ASSIGNMENT: Nothing in the records should be changed in the copy, though the pictures must be left out.

PROVIDED ENTRIES:
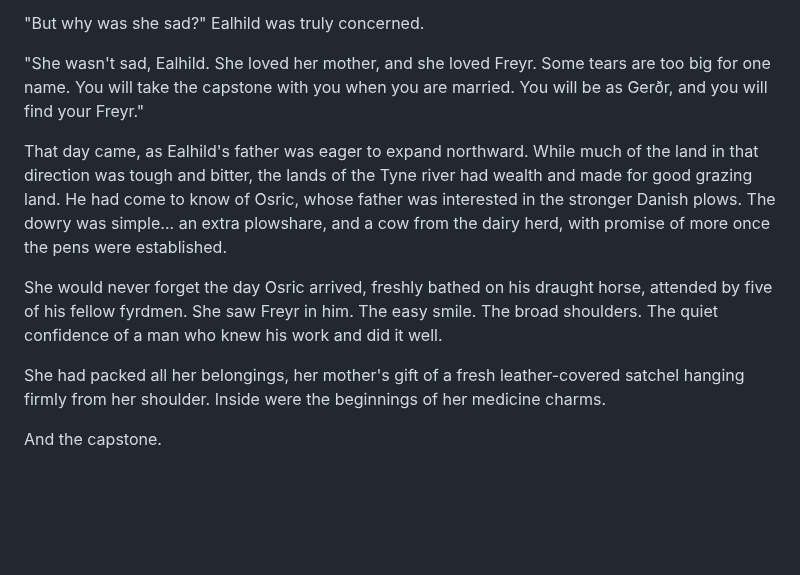
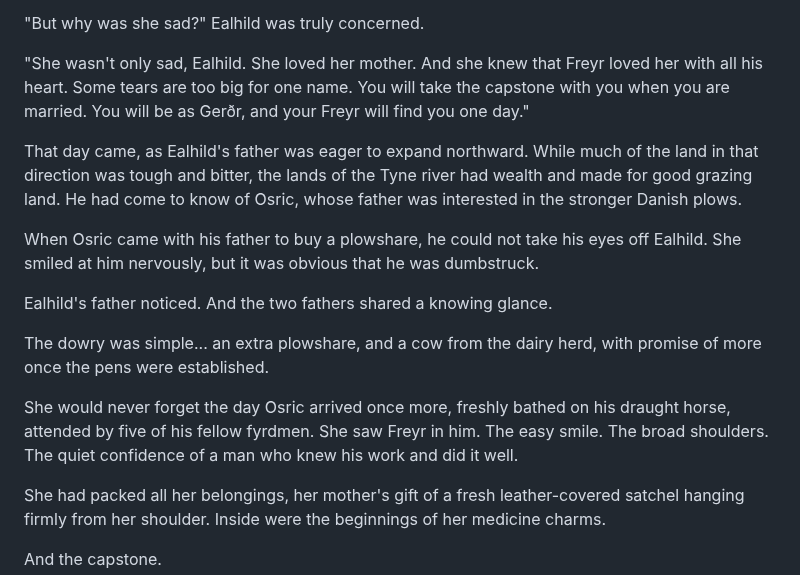
Before and after one commit to vaughan99/novels, a Markdown page: The Cynn - Strangers To Wyrd/manuscript/02010_chapter2.1.md, the part around the change. Rendered like a GitHub page; blank space fills up the shorter version.

Commit message:
Gerdr correction

```diff
--- a/The Cynn - Strangers To Wyrd/manuscript/02010_chapter2.1.md
+++ b/The Cynn - Strangers To Wyrd/manuscript/02010_chapter2.1.md
@@ -84,11 +84,17 @@ When she went, she would take a barrow's capstone with her... to bring the spiri
 
 "But why was she sad?" Ealhild was truly concerned.
 
-"She wasn't sad, Ealhild. She loved her mother, and she loved Freyr. Some tears are too big for one name. You will take the capstone with you when you are married. You will be as Gerðr, and you will find your Freyr."
+"She wasn't only sad, Ealhild. She loved her mother. And she knew that Freyr loved her with all his heart. Some tears are too big for one name. You will take the capstone with you when you are married. You will be as Gerðr, and your Freyr will find you one day."
 
-That day came, as Ealhild's father was eager to expand northward. While much of the land in that direction was tough and bitter, the lands of the Tyne river had wealth and made for good grazing land. He had come to know of Osric, whose father was interested in the stronger Danish plows. The dowry was simple... an extra plowshare, and a cow from the dairy herd, with promise of more once the pens were established.
+That day came, as Ealhild's father was eager to expand northward. While much of the land in that direction was tough and bitter, the lands of the Tyne river had wealth and made for good grazing land. He had come to know of Osric, whose father was interested in the stronger Danish plows.
 
-She would never forget the day Osric arrived, freshly bathed on his draught horse, attended by five of his fellow fyrdmen. She saw Freyr in him. The easy smile. The broad shoulders. The quiet confidence of a man who knew his work and did it well.
+When Osric came with his father to buy a plowshare, he could not take his eyes off Ealhild. She smiled at him nervously, but it was obvious that he was dumbstruck.
+
+Ealhild's father noticed. And the two fathers shared a knowing glance.
+
+The dowry was simple... an extra plowshare, and a cow from the dairy herd, with promise of more once the pens were established.
+
+She would never forget the day Osric arrived once more, freshly bathed on his draught horse, attended by five of his fellow fyrdmen. She saw Freyr in him. The easy smile. The broad shoulders. The quiet confidence of a man who knew his work and did it well.
 
 She had packed all her belongings, her mother's gift of a fresh leather-covered satchel hanging firmly from her shoulder. Inside were the beginnings of her medicine charms.
 
```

ANSWER TO THIS PROBLEM:
Before and after one commit to vaughan99/novels, a Markdown page: The Cynn - Strangers To Wyrd/manuscript/02010_chapter2.1.md, the part around the change. Rendered like a GitHub page; blank space fills up the shorter version.

Commit message:
Gerdr correction

```diff
--- a/The Cynn - Strangers To Wyrd/manuscript/02010_chapter2.1.md
+++ b/The Cynn - Strangers To Wyrd/manuscript/02010_chapter2.1.md
@@ -84,11 +84,17 @@ When she went, she would take a barrow's capstone with her... to bring the spiri
 
 "But why was she sad?" Ealhild was truly concerned.
 
-"She wasn't sad, Ealhild. She loved her mother, and she loved Freyr. Some tears are too big for one name. You will take the capstone with you when you are married. You will be as Gerðr, and you will find your Freyr."
+"She wasn't only sad, Ealhild. She loved her mother. And she knew that Freyr loved her with all his heart. Some tears are too big for one name. You will take the capstone with you when you are married. You will be as Gerðr, and your Freyr will find you one day."
 
-That day came, as Ealhild's father was eager to expand northward. While much of the land in that direction was tough and bitter, the lands of the Tyne river had wealth and made for good grazing land. He had come to know of Osric, whose father was interested in the stronger Danish plows. The dowry was simple... an extra plowshare, and a cow from the dairy herd, with promise of more once the pens were established.
+That day came, as Ealhild's father was eager to expand northward. While much of the land in that direction was tough and bitter, the lands of the Tyne river had wealth and made for good grazing land. He had come to know of Osric, whose father was interested in the stronger Danish plows.
 
-She would never forget the day Osric arrived, freshly bathed on his draught horse, attended by five of his fellow fyrdmen. She saw Freyr in him. The easy smile. The broad shoulders. The quiet confidence of a man who knew his work and did it well.
+When Osric came with his father to buy a plowshare, he could not take his eyes off Ealhild. She smiled at him nervously, but it was obvious that he was dumbstruck.
+
+Ealhild's father noticed. And the two fathers shared a knowing glance.
+
+The dowry was simple... an extra plowshare, and a cow from the dairy herd, with promise of more once the pens were established.
+
+She would never forget the day Osric arrived once more, freshly bathed on his draught horse, attended by five of his fellow fyrdmen. She saw Freyr in him. The easy smile. The broad shoulders. The quiet confidence of a man who knew his work and did it well.
 
 She had packed all her belongings, her mother's gift of a fresh leather-covered satchel hanging firmly from her shoulder. Inside were the beginnings of her medicine charms.
 
```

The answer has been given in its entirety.